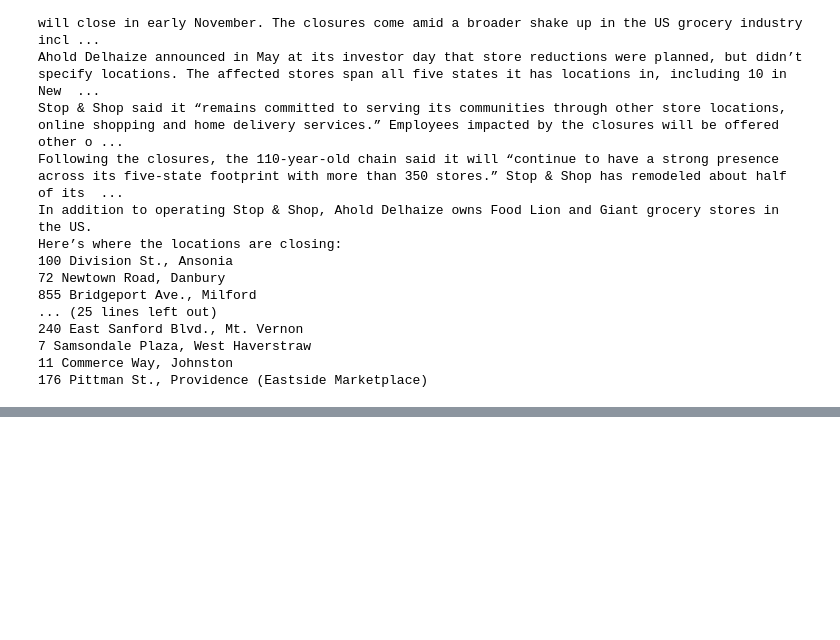
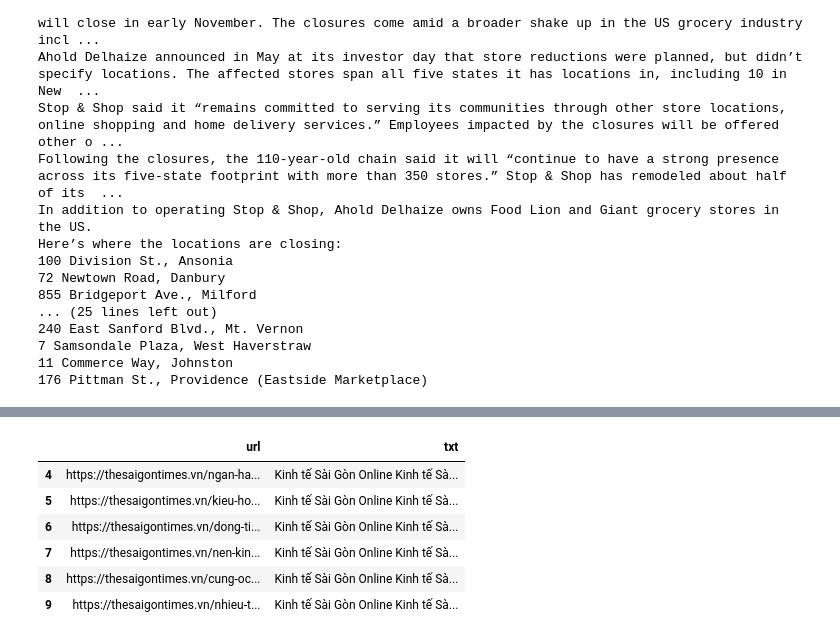
Before and after one commit to LongAiden/practical_dl_final_project, a Jupyter notebook: crawl_data.ipynb, the cells around one changed output, grey strips where cells are left out. Cells and saved outputs as stored; diff of their text form; code cells hidden in the pictures; blank space fills up the shorter version.

```diff
--- a/crawl_data.ipynb
+++ b/crawl_data.ipynb
@@ -463,12 +419,12 @@ headers = {
     'User-Agent': 'Mozilla/5.0 (Windows NT 10.0; Win64; x64) AppleWebKit/537.36 (KHTML, like Gecko) Chrome/58.0.3029.110 Safari/537.36'
 }
 
-def get_links_from_cnn(full_url, headers, num_links):
+def get_links_from_cnn(full_url, headers, num_limit):
     response = requests.get(full_url, headers=headers)
     soup = BeautifulSoup(response.text, 'html.parser')
 
     links = []
-    for item in soup.find_all('a', class_='container__link', limit=num_links):
+    for item in soup.find_all('a', class_='container__link', limit=num_limit):
         links.append(item['href'])
 
     return ["https://edition.cnn.com" + i for i in links]
@@ -561,0 +541,7 @@ len(test)
+# %%
+import requests
+headers = {
+    'User-Agent': 'Mozilla/5.0 (Windows NT 10.0; Win64; x64) AppleWebKit/537.36 (KHTML, like Gecko) Chrome/58.0.3029.110 Safari/537.36'
+}
+full_url = "https://www.cnn.com" + 'tech'
+response = requests.get(full_url, headers=headers, timeout=10)
@@ -561,0 +680,10 @@ len(test)
+# %%
+df_txt[df_txt['txt']!=""]
+# %% [output]
+|  | url | txt |
+| 4 | https://thesaigontimes.vn/ngan-ha... | Kinh tế Sài Gòn Online Kinh tế Sà... |
+| 5 | https://thesaigontimes.vn/kieu-ho... | Kinh tế Sài Gòn Online Kinh tế Sà... |
+| 6 | https://thesaigontimes.vn/dong-ti... | Kinh tế Sài Gòn Online Kinh tế Sà... |
+| 7 | https://thesaigontimes.vn/nen-kin... | Kinh tế Sài Gòn Online Kinh tế Sà... |
+| 8 | https://thesaigontimes.vn/cung-oc... | Kinh tế Sài Gòn Online Kinh tế Sà... |
+| 9 | https://thesaigontimes.vn/nhieu-t... | Kinh tế Sài Gòn Online Kinh tế Sà... |
```
Also changed, not shown: parts of 7 cells of this notebook, 1 other file.
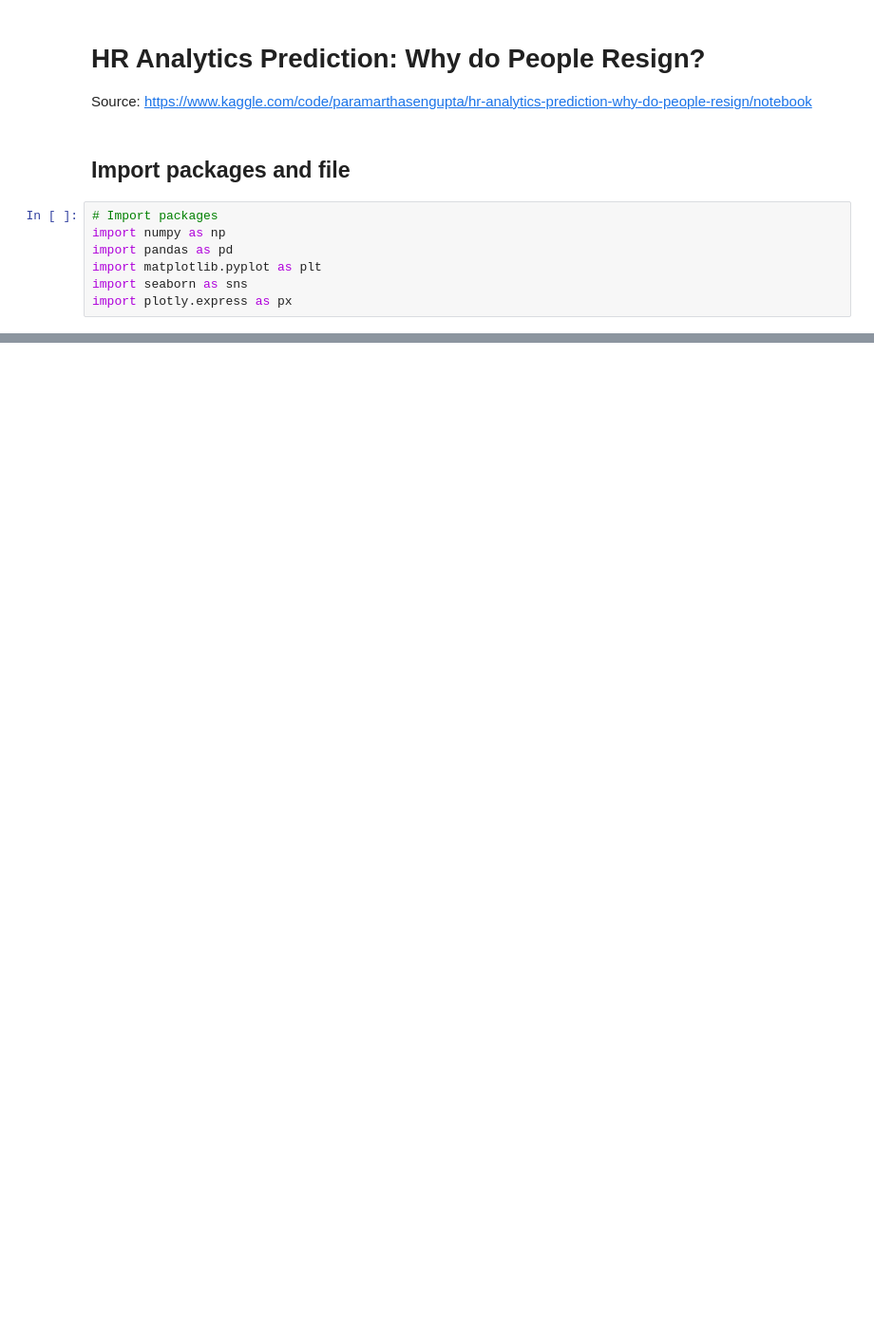
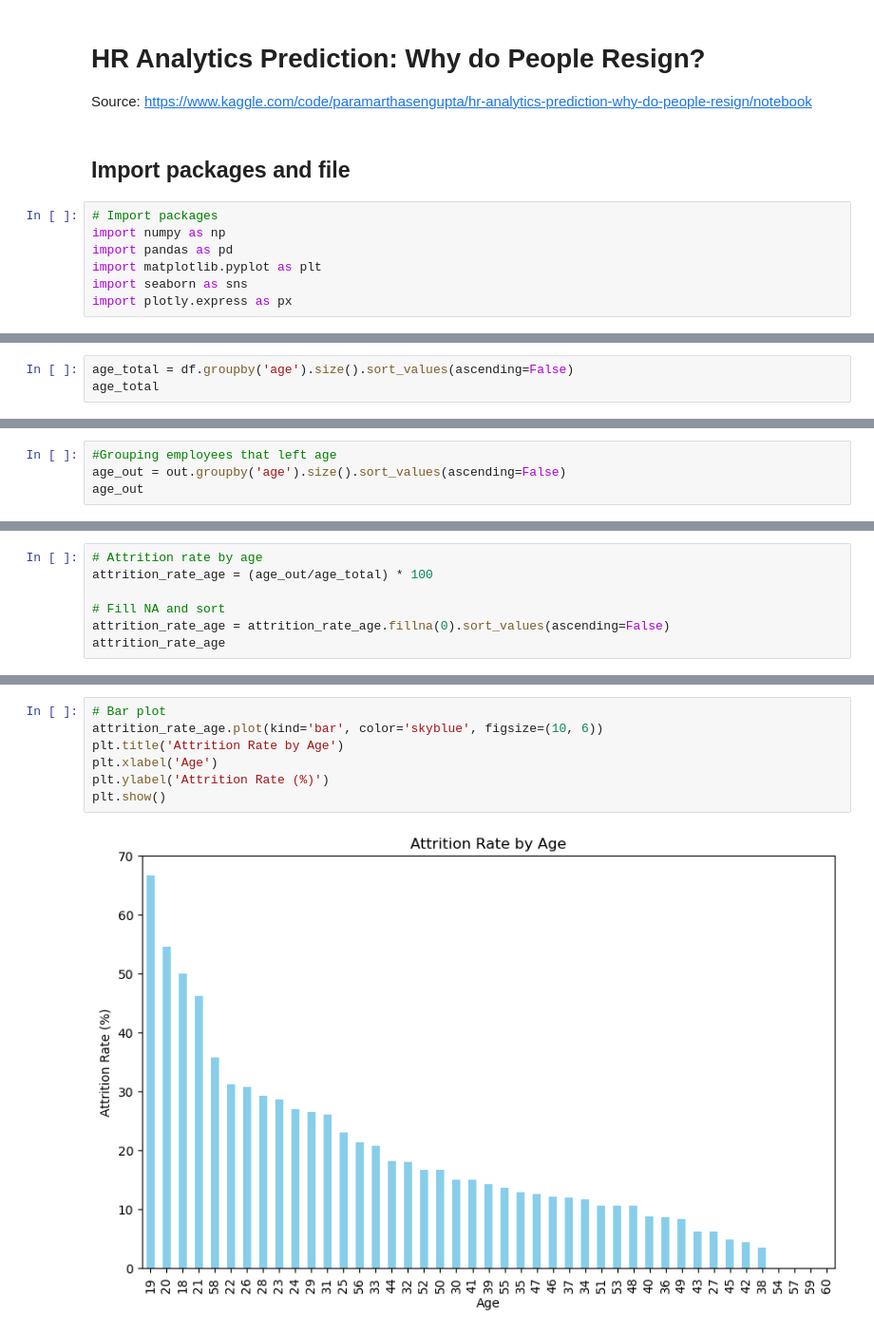
Before and after one commit to gemma-martinez/attrition_analysis, a Jupyter notebook: hr_analytics_prediction/hr_analytics.ipynb, the cells around one changed output, grey strips where cells are left out. Shown at 95% size. Drawn from its saved outputs; the diff is of its cells as text; blank space fills up the shorter version.

```diff
--- a/hr_analytics_prediction/hr_analytics.ipynb
+++ b/hr_analytics_prediction/hr_analytics.ipynb
@@ -31,0 +209,3 @@ df
+# %%
+age_total = df.groupby('age').size().sort_values(ascending=False)
+age_total
@@ -31,0 +230,4 @@ df
+# %%
+#Grouping employees that left age
+age_out = out.groupby('age').size().sort_values(ascending=False)
+age_out
@@ -31,0 +264,7 @@ df
+# %%
+# Attrition rate by age
+attrition_rate_age = (age_out/age_total) * 100
+
+# Fill NA and sort
+attrition_rate_age = attrition_rate_age.fillna(0).sort_values(ascending=False)
+attrition_rate_age
@@ -31,0 +289,9 @@ df
+# %%
+# Bar plot
+attrition_rate_age.plot(kind='bar', color='skyblue', figsize=(10, 6))
+plt.title('Attrition Rate by Age')
+plt.xlabel('Age')
+plt.ylabel('Attrition Rate (%)')
+plt.show()
+# %% [output]
+[figure, added]
```
Also changed, not shown: parts of 51 cells of this notebook.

------------------------------

• **WHAT THE TASK REQUIRES**:
Would you please work out how many lines of the data hold "response"? Reply with the number alone.

• **REPLY**:
3